An addiction recovery program at the Yamhill County Jail in McMinnville, Oregon recently commenced a pilot program to help inmates struggling with substance use disorders.
The Yamhill County Correctional Facility (YCCF) has been co-running a medication-assisted treatment (MAT) program in coordination with the Willamette Valley Comprehensive Treatment Center after gaining approval from the Oregon Health Authority.
The program was initialized by Sheriff Tim Svenson and Captain Richard Geist of the YCCF on May 1.
“Sheriff Svenson and I were attending the Opioid Summit in McMinnville, Oregon in November of 2016,” Geist said. “We were speaking with Dr. John McIlveen from the Oregon Health Authority. We explained to him that we are seeing more and more of an increase of heroin addiction in Yamhill County and an increase of individuals coming into the jail who are going through opiate withdrawals while in the jail.”
Geist stated that McIlveen offered to help the Sheriff’s Office obtain funding to implement MAT for the addiction recovery program in the jail.
The Oregon Health Authority (OHA) is in charge of approving all addiction treatment program grants as well as authorizing health plans or licenses and certificates in the state of Oregon.
The OHA runs MAT-approved programs under Chapter 415, which is a clause in the legislature that gives their organization the options to license, create and approve substance abuse treatment programs throughout the state.
Through this clause, they were able to approve funding to Willamette Valley Comprehensive Treatment Center for MAT services that could also include inmates from YCCF.
Willamette Valley is a substance abuse facility that provides MAT for adults with opioid use disorders. The medications they provide include methadone, Subutex, Suboxone and Vivitrol. Along with their addiction recovery program, they offer various therapeutic treatment options.

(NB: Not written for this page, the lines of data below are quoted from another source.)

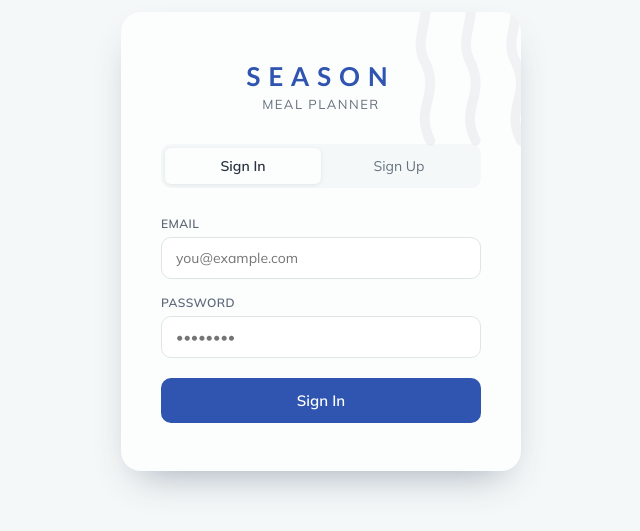
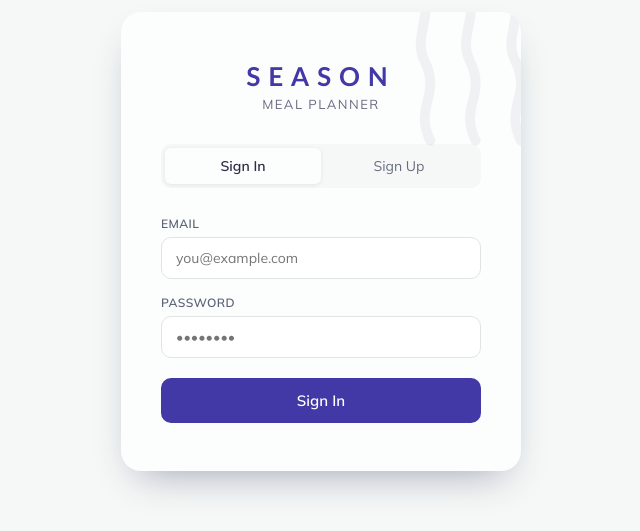
Before and after one commit to AnkitaS7/Meal_Planner, a React (Vite) app: page / in a window 1280 px wide. Shown: the part 159-690 px from the top of the page, without its empty margins (319-959 px from the left). Built offline with nearby package versions, Linux system fonts and the light colour scheme; no server answers.

Commit message:
changed the website color pallete from Blueberry, Tomato & Lemon to Indigo, Saffron & Mint

```diff
--- a/src/components/art.jsx
+++ b/src/components/art.jsx
@@ -1213,7 +1213,7 @@ export function SvgDefs() {
           <g transform="rotate(6 30 30)">
             <rect x="22" y="8" width="16" height="44" fill="#F2CC60" />
             <path d="M24 8 v 44 M28 8 v 44 M32 8 v 44 M36 8 v 44" stroke="#D9A82C" strokeWidth="1.4" />
-            <rect x="18" y="24" width="24" height="14" rx="2" fill="#2F55B0" />
+            <rect x="18" y="24" width="24" height="14" rx="2" fill="#4238A6" />
             <ellipse cx="30" cy="31" rx="7" ry="4.5" fill="#F2E4C8" />
           </g>
         </symbol>
--- a/src/index.css
+++ b/src/index.css
@@ -1,35 +1,36 @@
 /* ============================================================
    Season — Spice Route design system
-   Palette A "Blueberry, Tomato & Lemon": cool grounds, four
-   working colors (c1 brand/evening · c2 sunrise/emphasis ·
-   c3 checklist gold · c4 noon green), colored dark for night.
+   Palette B "Indigo, Saffron & Mint": mint-milk grounds, four
+   working colors (c1 brand/evening indigo · c2 saffron thread,
+   emphasis · c3 saffron gold, checklist · c4 mint), indigo
+   night. Neutrals keep Palette A lightness — contrast holds.
    ============================================================ */
 
 :root {
-  --bg:          #F5F8F8;
+  --bg:          #F5F8F6;
   --panel:       #FCFDFD;
-  --head:        #1E2530;
-  --ink:         #2A3240;
-  --soft:        #5C6878;
-  --faint:       #66727E; /* ≥4.5:1 on panel & bg — used for small labels */
-  --line:        #DFE5E7;
-  --line-strong: #B9C4C9;
-  --mound:       #E9EEEE;
+  --head:        #1E2233;
+  --ink:         #2A2F44;
+  --soft:        #5C6378;
+  --faint:       #666D80; /* ≥4.5:1 on panel & bg — used for small labels */
+  --line:        #DFE5E2;
+  --line-strong: #B9C4BF;
+  --mound:       #E9EEEB;
 
-  --c1: #2F55B0;
-  --c2: #CE3D20;
-  --c3: #91690A;
-  --c4: #2A7A4E;
+  --c1: #4238A6;
+  --c2: #BC4B0C;
+  --c3: #9A6A06;
+  --c4: #0F7E5C;
 
   --on-accent: #FFFFFF; /* text on solid c1–c4 fills */
 
-  --c1-soft: #E7EDF8;
-  --c2-soft: #FAE8E3;
-  --c3-soft: #F5EEDB;
-  --c4-soft: #E3F0E9;
+  --c1-soft: #E9E8F8;
+  --c2-soft: #FAECDF;
+  --c3-soft: #F5EED8;
+  --c4-soft: #E1F1EA;
 
-  --shadow:      0 14px 34px -18px rgba(40, 60, 90, 0.35);
-  --shadow-lift: 0 18px 40px -18px rgba(40, 60, 90, 0.45);
+  --shadow:      0 14px 34px -18px rgba(45, 45, 95, 0.35);
+  --shadow-lift: 0 18px 40px -18px rgba(45, 45, 95, 0.45);
 
   --font-display: "Optima", "Alegreya Sans", "Gill Sans", sans-serif;
   --font-serif:   "Palatino", "Lora", "Book Antiqua", Georgia, serif;
@@ -37,27 +38,27 @@
 }
 
 .night {
-  --bg:          #12161F;
-  --panel:       #1A2030;
-  --head:        #EAEDF5;
-  --ink:         #DCE1EC;
-  --soft:        #9AA5B8;
-  --faint:       #8791A9;
-  --line:        #2A3147;
-  --line-strong: #45507A;
-  --mound:       #232B45;
+  --bg:          #131322;
+  --panel:       #1B1C31;
+  --head:        #ECEDF7;
+  --ink:         #DDDFEE;
+  --soft:        #9CA2BC;
+  --faint:       #8A90AC;
+  --line:        #2B2C4A;
+  --line-strong: #474D7E;
+  --mound:       #252648;
 
-  --c1: #7C9AE8;
-  --c2: #F0704F;
-  --c3: #EFC94C;
-  --c4: #5FBE8A;
+  --c1: #9DA2F2;
+  --c2: #F5944E;
+  --c3: #EDC44F;
+  --c4: #63D6AC;
 
-  --on-accent: #12161F; /* night accents are light — dark text keeps ≥6:1 */
+  --on-accent: #131322; /* night accents are light — dark text keeps ≥6:1 */
 
-  --c1-soft: #232B45;
-  --c2-soft: #3A2530;
-  --c3-soft: #38301C;
-  --c4-soft: #1F3A2E;
+  --c1-soft: #252648;
+  --c2-soft: #3B2A1E;
+  --c3-soft: #383018;
+  --c4-soft: #1C3A2F;
 
   --shadow:      0 16px 36px -16px rgba(0, 0, 0, 0.6);
   --shadow-lift: 0 20px 42px -16px rgba(0, 0, 0, 0.7);
--- a/src/theme.js
+++ b/src/theme.js
@@ -14,17 +14,17 @@ export const C = {
   sidebar:     "var(--head)",
   sidebarHover:"var(--line)",
 
-  // Primary — c1, brand/evening blueberry
+  // Primary — c1, brand/evening indigo
   accent:      "var(--c1)",
   accentLight: "var(--c1-soft)",
   accentDark:  "var(--c1)",
 
-  // Secondary — c4, noon green
+  // Secondary — c4, mint
   sage:        "var(--c4)",
   sageDark:    "var(--c4)",
   sageLight:   "var(--c4-soft)",
 
-  // Tertiary — c3, checklist gold
+  // Tertiary — c3, saffron gold
   gold:        "var(--c3)",
   goldLight:   "var(--c3-soft)",
 
```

The addiction treatment center has services available for any inmate that is processed through the YCCF.
“All individuals coming into custody at YCCF go through a medical screening,” Geist said. “If an individual advises they use opiates and will be going through withdrawals our medical staff will obtain a urine sample from them. If they test positive for opiates and are in active withdrawals, then we can look at placing them in the MAT program.”
A pilot study led by Northwest Professional Consortium Research on the effectiveness of MAT in the criminal justice system found that participants treated with extended-release naltrexone experienced a 35 percent decrease in the monthly rates of positive drug or alcohol tests results.
YCCF and Willamette Valley coordinated the establishment of the addiction recovery program for a couple months but encountered some issues early on, including having inmates transported to the clinics and getting them to remain in treatment.
“We have to wait sometimes until after their first court appearance [to check] if they have new criminal charges and talk with their probation officer to see how long they might be in custody on a sanction before starting them on the program.”
Geist highlighted that his team has not seen a significant impact on the area because the addiction recovery program is still fairly new.
“Sheriff Svenson and I are hoping to show everyone that programs like this are needed to combat the opioid epidemic that has taken over,” he said. “People now know we have the program and they ask for it when they come into custody, which is a start.”